“It’s most likely from a Kodak Pocket Instamatic 20, circa 1972 to 1975.” Brennan confirmed. When the others turned to look at her, she shrugged. “My brother got one for Christmas one year. The pictures looked like that.”
“Oh, my God, remember those commercials with Michael Landon?” Hodgins fluffed his hair up. “All that hair?”
“He spent a lot of time at the little beauty shop on the prairie? But he was hot.” Cam laughed.
“The only odd thing, there really should be a reflection of Booth here on this object.” Angela tapped something harvest gold colored on the picture. “But there’s not. I just noticed that.”
“The only odd thing?” Booth’s eyebrows went up. “Besides it not being me?”
Cam looked over Angela’s shoulder. “Is that a vase? Or a really ugly lamp? Hmm…” She frowned. “Maybe the flash washed it out. It’s an indoor shot, and those Pocket Instamatics had that funky flash extender.”
“It’s not me.” Booth repeated.
“Could be. Plus the picture is really badly faded out.” Angela shook her head sadly. “That happens with old pictures if they’re not taken care of.”
“For the last time – “ Booth snatched the picture out of her hands. “It’s not me!”
“Chill, man, it’s probably a practical joke.” Hodgins grinned. “One of your buddies in black is yanking your chain.”
Booth's eyes narrowed as he remembered how he’d bumped into Conrad on the way out of the FBI building.

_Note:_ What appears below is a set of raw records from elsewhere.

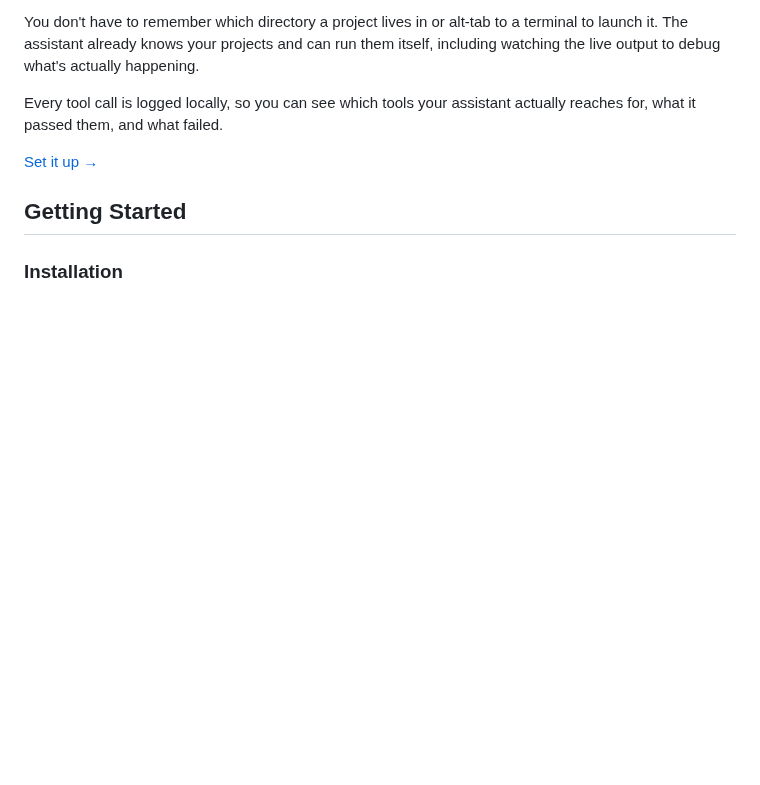
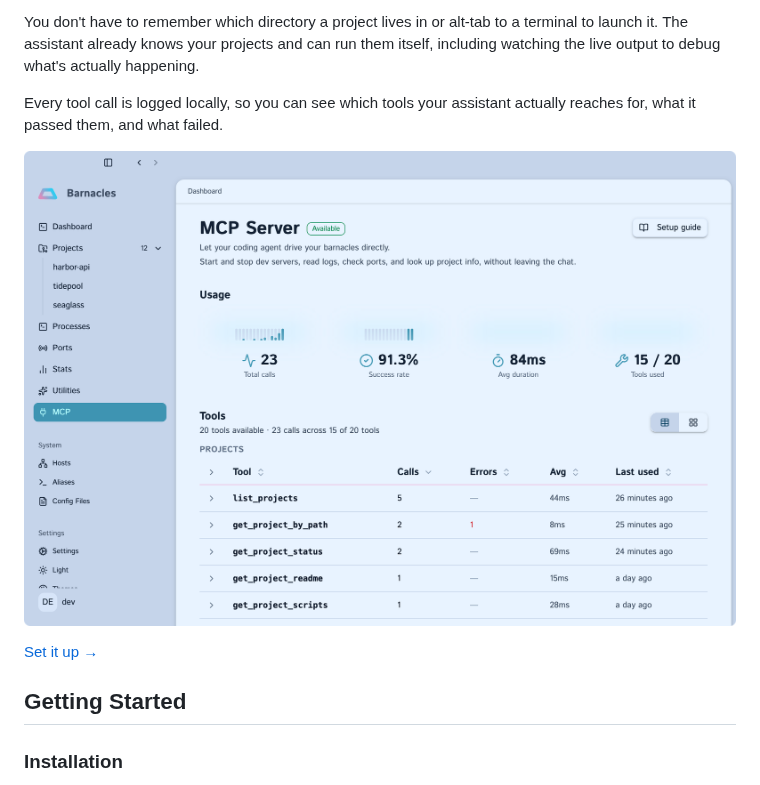
Before and after one commit to jcz530/barnacles, a Markdown page: README.md, the part around one of its changes. Rendered like a GitHub page; pictures changed too: assets/images/screenshots/barnacles-screenshot-mcp.png (added); blank space fills up the shorter version.

Commit message:
Add MCP screenshot to the README
Alt text matches the `mcp` entry in screenshots/manifest.mjs, so
republishing via the update-screenshots skill regenerates it identically
rather than reverting the edit.

Also restores the paragraph break above the image.

```diff
--- a/README.md
+++ b/README.md
@@ -119,6 +116,7 @@ You don't have to remember which directory a project lives in or alt-tab to a te
 Every tool call is logged locally, so you can see which tools your assistant actually reaches for, what it passed them, and what failed.
 
 <!-- screenshot:mcp -->
+![MCP page showing usage stats and a tool catalog with call counts](assets/images/screenshots/barnacles-screenshot-mcp.png)
 <!-- /screenshot:mcp -->
 
 [Set it up →](src/cli/README.md#mcp)
```
Also changed, not shown: other parts of README.md (+0 -3 lines).
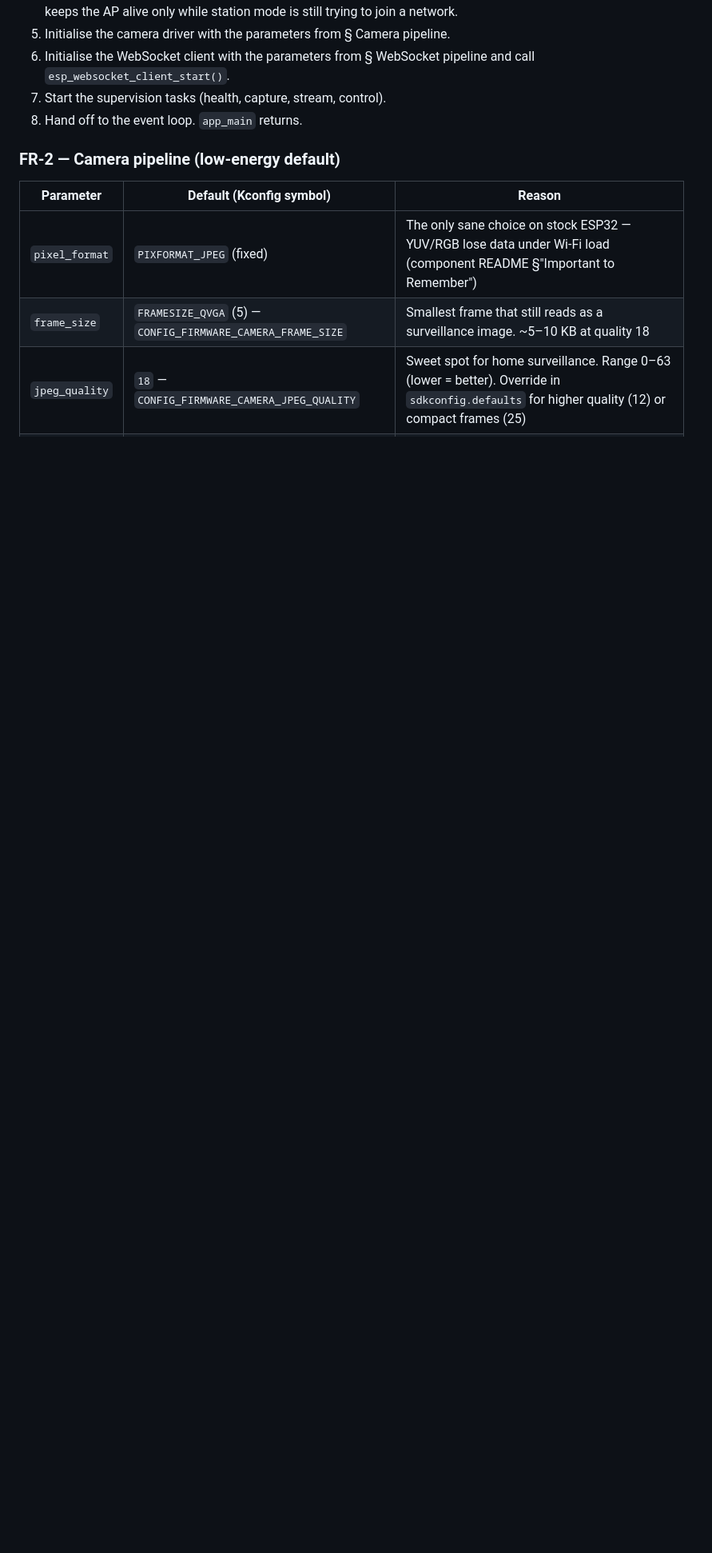
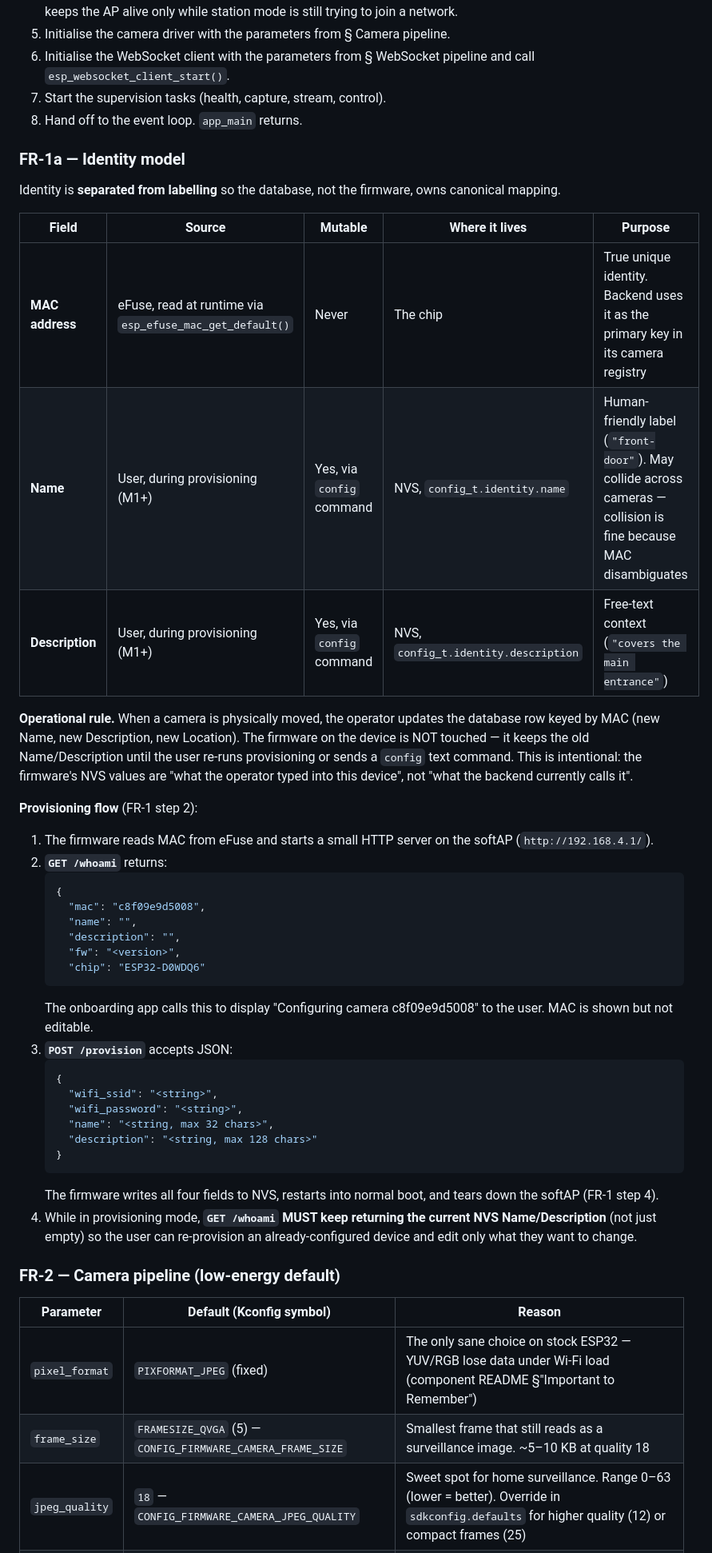
Before and after one commit to witsaba/esp32-cam-surveillance, a Markdown page: docs/firmware-prd.md, the part around one of its changes. Shown at 80% size. Drawn GitHub-style; blank space fills up the shorter version.

````diff
--- a/docs/firmware-prd.md
+++ b/docs/firmware-prd.md
@@ -94,6 +94,43 @@ On power-on the firmware MUST run this exact order:
 7. Start the supervision tasks (health, capture, stream, control).
 8. Hand off to the event loop. `app_main` returns.
 
+### FR-1a — Identity model
+
+Identity is **separated from labelling** so the database, not the firmware, owns canonical mapping.
+
+| Field | Source | Mutable | Where it lives | Purpose |
+|---|---|---|---|---|
+| **MAC address** | eFuse, read at runtime via `esp_efuse_mac_get_default()` | Never | The chip | True unique identity. Backend uses it as the primary key in its camera registry |
+| **Name** | User, during provisioning (M1+) | Yes, via `config` command | NVS, `config_t.identity.name` | Human-friendly label (`"front-door"`). May collide across cameras — collision is fine because MAC disambiguates |
+| **Description** | User, during provisioning (M1+) | Yes, via `config` command | NVS, `config_t.identity.description` | Free-text context (`"covers the main entrance"`) |
+
+**Operational rule.** When a camera is physically moved, the operator updates the database row keyed by MAC (new Name, new Description, new Location). The firmware on the device is NOT touched — it keeps the old Name/Description until the user re-runs provisioning or sends a `config` text command. This is intentional: the firmware's NVS values are "what the operator typed into this device", not "what the backend currently calls it".
+
+**Provisioning flow** (FR-1 step 2):
+
+1. The firmware reads MAC from eFuse and starts a small HTTP server on the softAP (`http://192.168.4.1/`).
+2. **`GET /whoami`** returns:
+   ```json
+   {
+     "mac": "c8f09e9d5008",
+     "name": "",
+     "description": "",
+     "fw": "<version>",
+     "chip": "ESP32-D0WDQ6"
+   ```
+   The onboarding app calls this to display "Configuring camera c8f09e9d5008" to the user. MAC is shown but not editable.
+3. **`POST /provision`** accepts JSON:
+   ```json
+   {
+     "wifi_ssid": "<string>",
+     "wifi_password": "<string>",
+     "name": "<string, max 32 chars>",
+     "description": "<string, max 128 chars>"
+   }
+   ```
+   The firmware writes all four fields to NVS, restarts into normal boot, and tears down the softAP (FR-1 step 4).
+4. While in provisioning mode, **`GET /whoami` MUST keep returning the current NVS Name/Description** (not just empty) so the user can re-provision an already-configured device and edit only what they want to change.
+
 ### FR-2 — Camera pipeline (low-energy default)
 
 | Parameter | Default (Kconfig symbol) | Reason |
````
Also changed, not shown: other parts of docs/firmware-prd.md (+20 -14 lines).
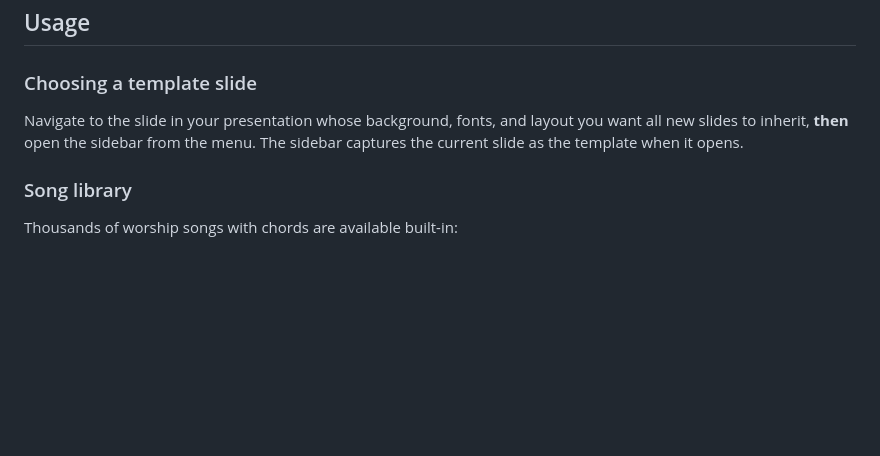
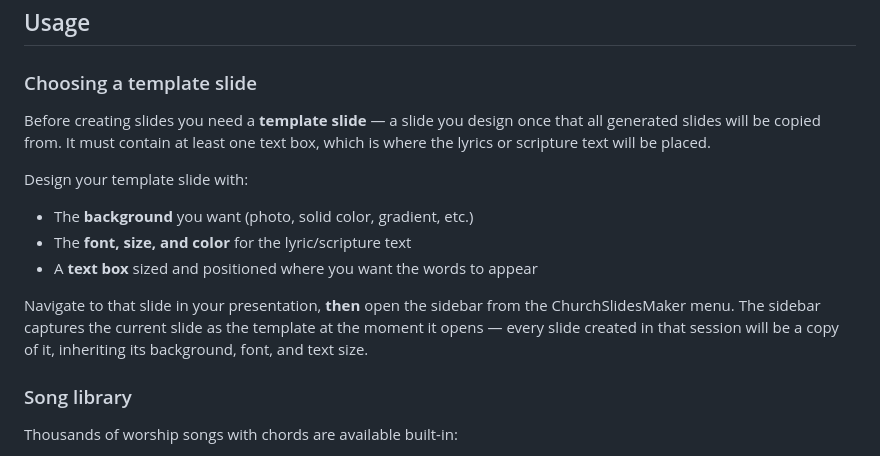
Before and after one commit to markriggins/ChurchSlidesMaker, a Markdown page: README.md, the part around the change. Drawn GitHub-style; blank space fills up the shorter version.

Commit message:
Expand template slide instructions in README
Co-Authored-By: Claude Sonnet 4.6 <noreply@anthropic.com>

```diff
--- a/README.md
+++ b/README.md
@@ -23,7 +23,14 @@ Slides are created by duplicating a template slide you choose, so they automatic
 
 ### Choosing a template slide
 
-Navigate to the slide in your presentation whose background, fonts, and layout you want all new slides to inherit, **then** open the sidebar from the menu. The sidebar captures the current slide as the template when it opens.
+Before creating slides you need a **template slide** — a slide you design once that all generated slides will be copied from. It must contain at least one text box, which is where the lyrics or scripture text will be placed.
+
+Design your template slide with:
+- The **background** you want (photo, solid color, gradient, etc.)
+- The **font, size, and color** for the lyric/scripture text
+- A **text box** sized and positioned where you want the words to appear
+
+Navigate to that slide in your presentation, **then** open the sidebar from the ChurchSlidesMaker menu. The sidebar captures the current slide as the template at the moment it opens — every slide created in that session will be a copy of it, inheriting its background, font, and text size.
 
 ### Song library
 
```
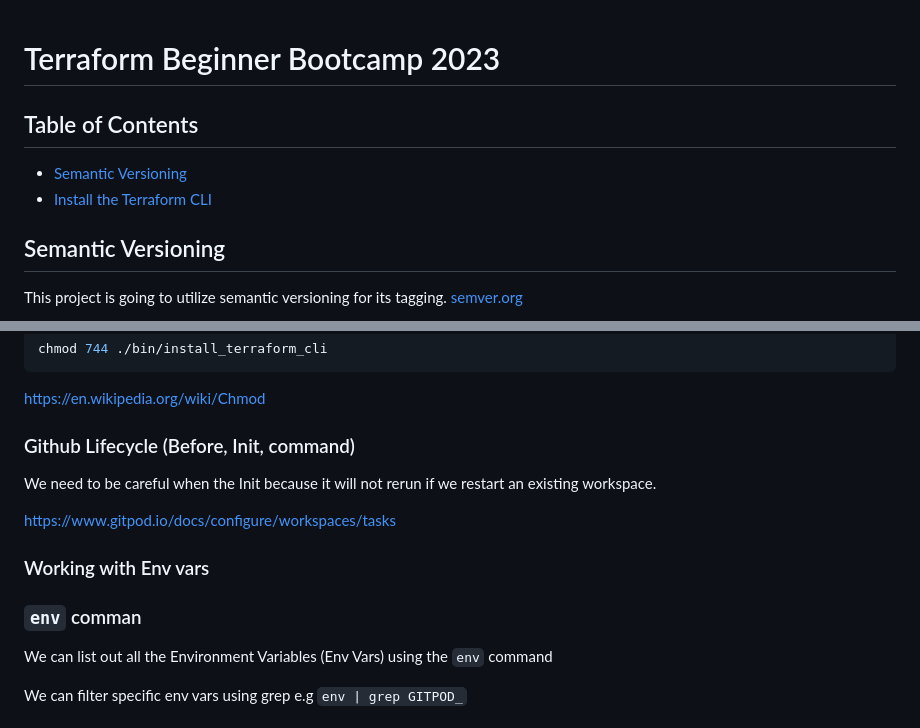
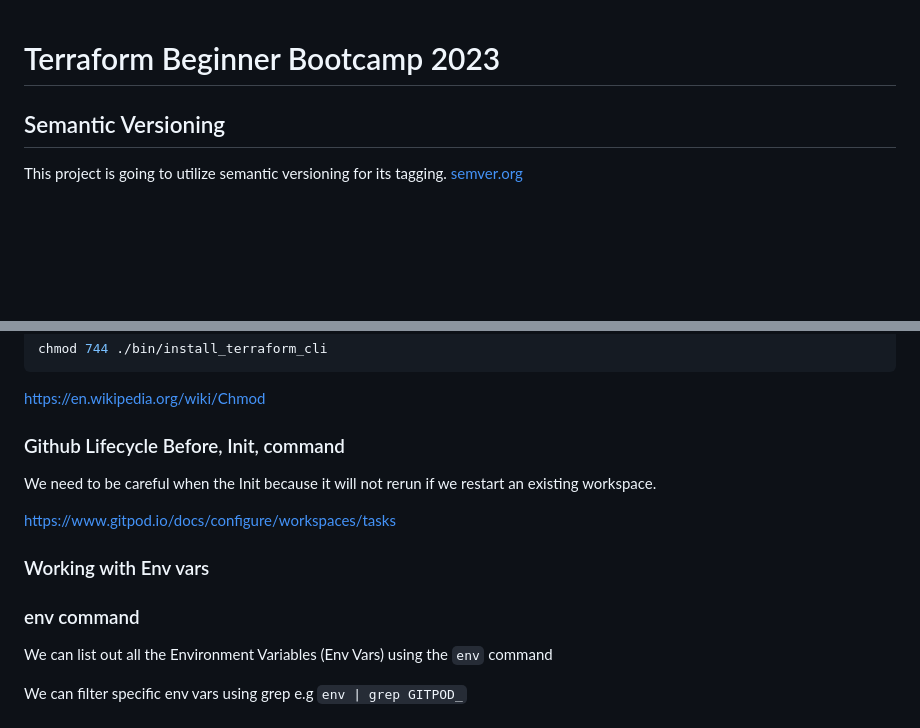
Before and after one commit to gogo-bee/terraform-beginner-bootcamp-2023, a Markdown page: README.md, 2 parts joined by grey strips. GitHub-like rendering; blank space fills up the shorter version.

```diff
--- a/README.md
+++ b/README.md
@@ -1,9 +1,4 @@
 # Terraform Beginner Bootcamp 2023
-
-## Table of Contents
-
-- [Semantic Versioning](#semantic-versioning)
-- [Install the Terraform CLI](#install-the-terraform-cli)
 
 ## Semantic Versioning
 
@@ -100,7 +95,7 @@ chmod 744 ./bin/install_terraform_cli
 
 https://en.wikipedia.org/wiki/Chmod
 
-### Github Lifecycle (Before, Init, command)
+### Github Lifecycle Before, Init, command
 
 We need to be careful when the Init because it will not rerun if we restart an existing workspace.
 
@@ -109,7 +104,7 @@ https://www.gitpod.io/docs/configure/workspaces/tasks
 
 ### Working with Env vars
 
-### `env` comman
+### env command
 
 We can list out all the Environment Variables (Env Vars) using the `env` command
 
```
Also changed, not shown: other parts of README.md (+1 -1 lines).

Maybe it hadn’t been such an accidental meeting after all. The guy had probably set this whole thing up as a joke.
He tossed the picture down and jerked his thumb in the general direction of the table where the remains rested. “Have you done any work on what’s his name?”
“You mean Mr. Cooper?” Brennan smiled.